Do not give wine as a hostess gift in Argentina because it is considered common. Champagne or hard liquor is fine. Don’t bring scissors or knives because that means you want to sever the relationship.

What can you bring to someone in China? They make everything there. First off gift giving is not easy. They don’t open their gifts in front of you and they refuse them several times. You have to be persistent but not pushy. It’s a delicate balance. Again no knives or scissors to break the relationship. I am missing something. When people in these countries get invited for dinner is the go to gift a pair of scissors? Why do they have even have to say that? Also no clocks or anything in sets of four. Four is an unlucky number in Chinese because it sounds like death. This is true in most Asian countries. Avoid white chrysanthemums because they are used at funerals.

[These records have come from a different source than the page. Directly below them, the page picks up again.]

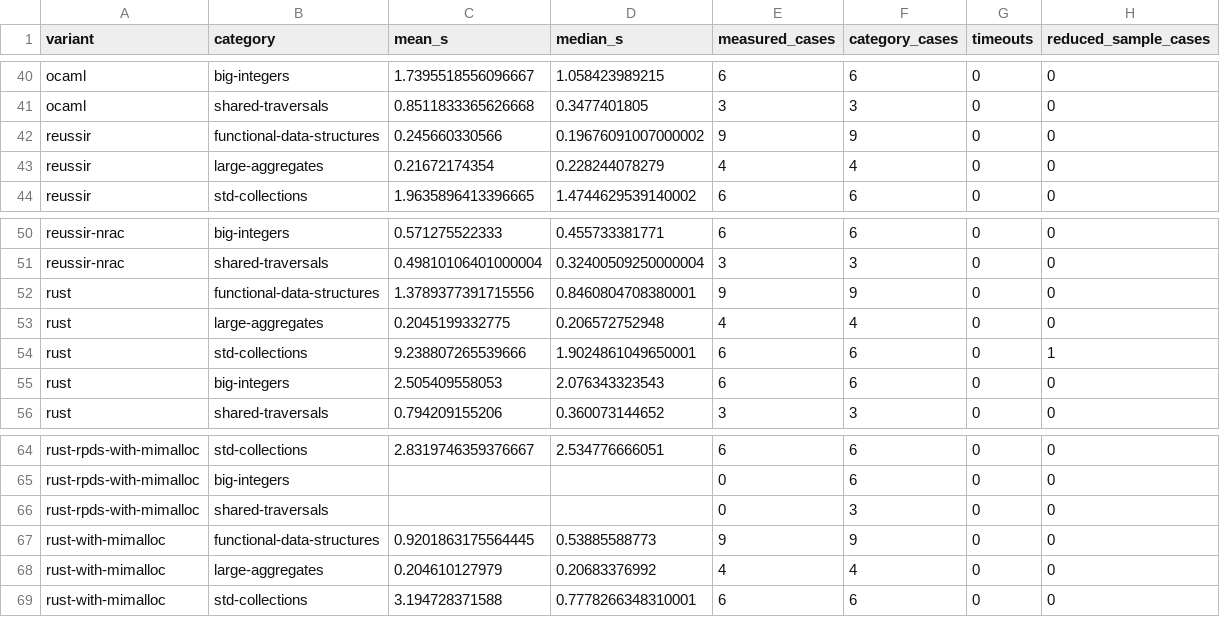
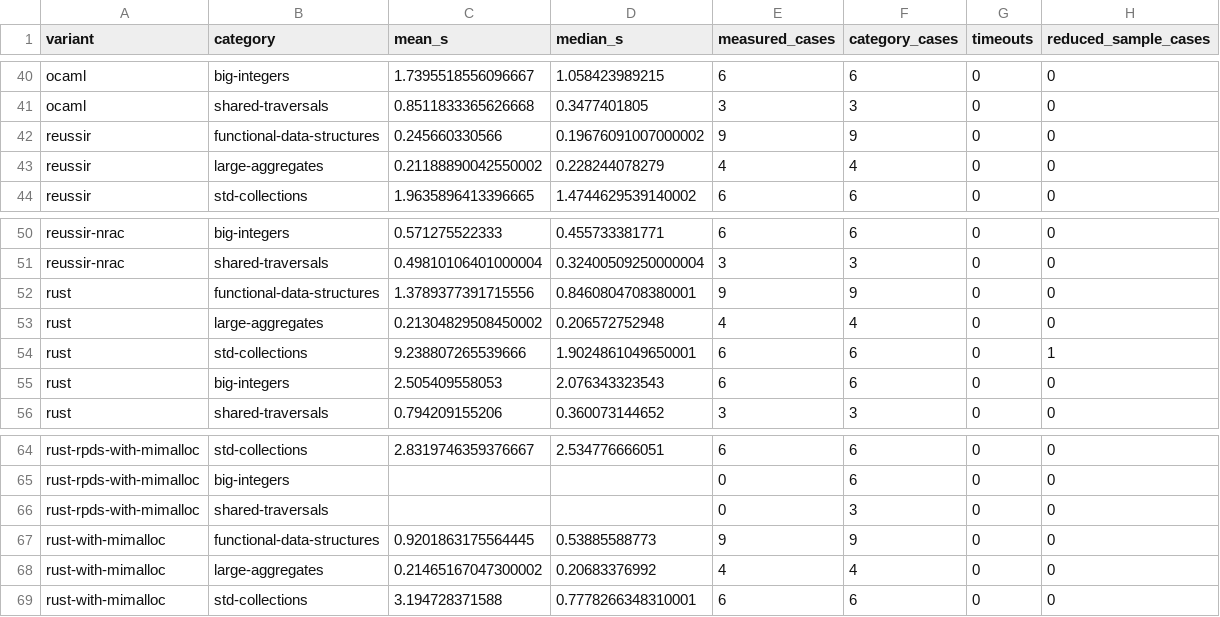
Before and after one commit to reussir-lang/benchmark, a CSV file: report/spark/category-summary.csv, drawn as a sheet; only a part is shown, gaps mark what is left out; the diff covers the shown part only.

```diff
--- a/report/spark/category-summary.csv
+++ b/report/spark/category-summary.csv
@@ -42,3 +42,3 @@ ocaml,shared-traversals,0.8511833365626668,0.3477401805,3,3,0,0
 reussir,functional-data-structures,0.245660330566,0.19676091007000002,9,9,0,0
-reussir,large-aggregates,0.21672174354,0.228244078279,4,4,0,0
+reussir,large-aggregates,0.21188890042550002,0.228244078279,4,4,0,0
 reussir,std-collections,1.9635896413396665,1.4744629539140002,6,6,0,0
@@ -52,3 +52,3 @@ reussir-nrac,shared-traversals,0.49810106401000004,0.32400509250000004,3,3,0,0
 rust,functional-data-structures,1.3789377391715556,0.8460804708380001,9,9,0,0
-rust,large-aggregates,0.2045199332775,0.206572752948,4,4,0,0
+rust,large-aggregates,0.21304829508450002,0.206572752948,4,4,0,0
 rust,std-collections,9.238807265539666,1.9024861049650001,6,6,0,1
@@ -67,3 +67,3 @@ rust-rpds-with-mimalloc,shared-traversals,,,0,3,0,0
 rust-with-mimalloc,functional-data-structures,0.9201863175564445,0.53885588773,9,9,0,0
-rust-with-mimalloc,large-aggregates,0.204610127979,0.20683376992,4,4,0,0
+rust-with-mimalloc,large-aggregates,0.21465167047300002,0.20683376992,4,4,0,0
 rust-with-mimalloc,std-collections,3.194728371588,0.7778266348310001,6,6,0,0
```
Also changed, not shown: 11 edited cells elsewhere in this file, report/comparison.csv, report/relative-to-reussir.csv, 43 other files.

In Malaysia pay attention to the Muslim culture. Avoid pork, knives, alcohol, and highly personal gifts. Present gifts in the right hand only. In Indian sections of Malaysia, avoid black and white colors. Instead, opt for yellow, red or green which symbolize happiness.

Israelis have a tendency to overdo gift giving and put a lot of thought into choice and presentation. If you are going to the home of Orthodox Jews or Muslim Arabs remember that the gifts must not violate any of their religious beliefs. Candy, flowers and gifts for the kids are always appreciated.

If you are invited to a Quechua home in the mountains of Peru, coca leaves are an acceptable gift. Coca leaves have always been present at all important moments of community life. Today, the history and traditional use of the coca leaf in Peru are a solid part of ethnic and national identity.

In Korea, generosity is a highly valued personal trait. Give expensive gifts if possible.

When invited to a home in Russia, bring something other than vodka. If you bring flowers only present them to a woman. Avoid yellow flowers (unless you picked them yourself in the countryside). White flowers should be given with caution. Same with red as they usually mean love. Fine chocolates are always appreciated.

In Italy, it is nice to bring cakes for coffee when invited to dinner. The cakes have to be of a special kind, bought in a pasticceria by weight. These delicious cakes are placed in intricate patterns on a golden paper tray and wrapped in paper nicely folded with carrying handles After opening the present the hosts and the other guests will take pains to point out which cakes, they each do not like. In the end the cakes are pushed aside in the assumption that nobody can eat another bite after having partaken of a full delicious meal.

You must bring a gift if you are invited to someone’s house in India. Chocolates or flowers is acceptable. Different flowers have different meanings in India so always check with the florist about what is a proper choice. When in doubt red roses usually work. If they have children (and many do) it is nice to bring something for them. If you are visiting during a festival always carry a box of sweets with you. Be cautious in giving leather as a gift. The cow is sacred in India and many Hindus are vegetarians.

In Ethiopia a traditional gift if you are visiting someone’s home is coffee. However a chicken from the market may be well appreciated. They cost anywhere from $5-12. The average weekly wage is around $25 a month in a government job. So a chicken is quite a gift. If they have room the family may keep it for eggs. If not then it will make the next meal. To transport them, just pick them up by their feet. When chickens are upside down they do not move or make noise. They are very easy to handle. See this is where they lose me, I feel bad to carry an upside-down chicken around.

Fly safe,

JAZ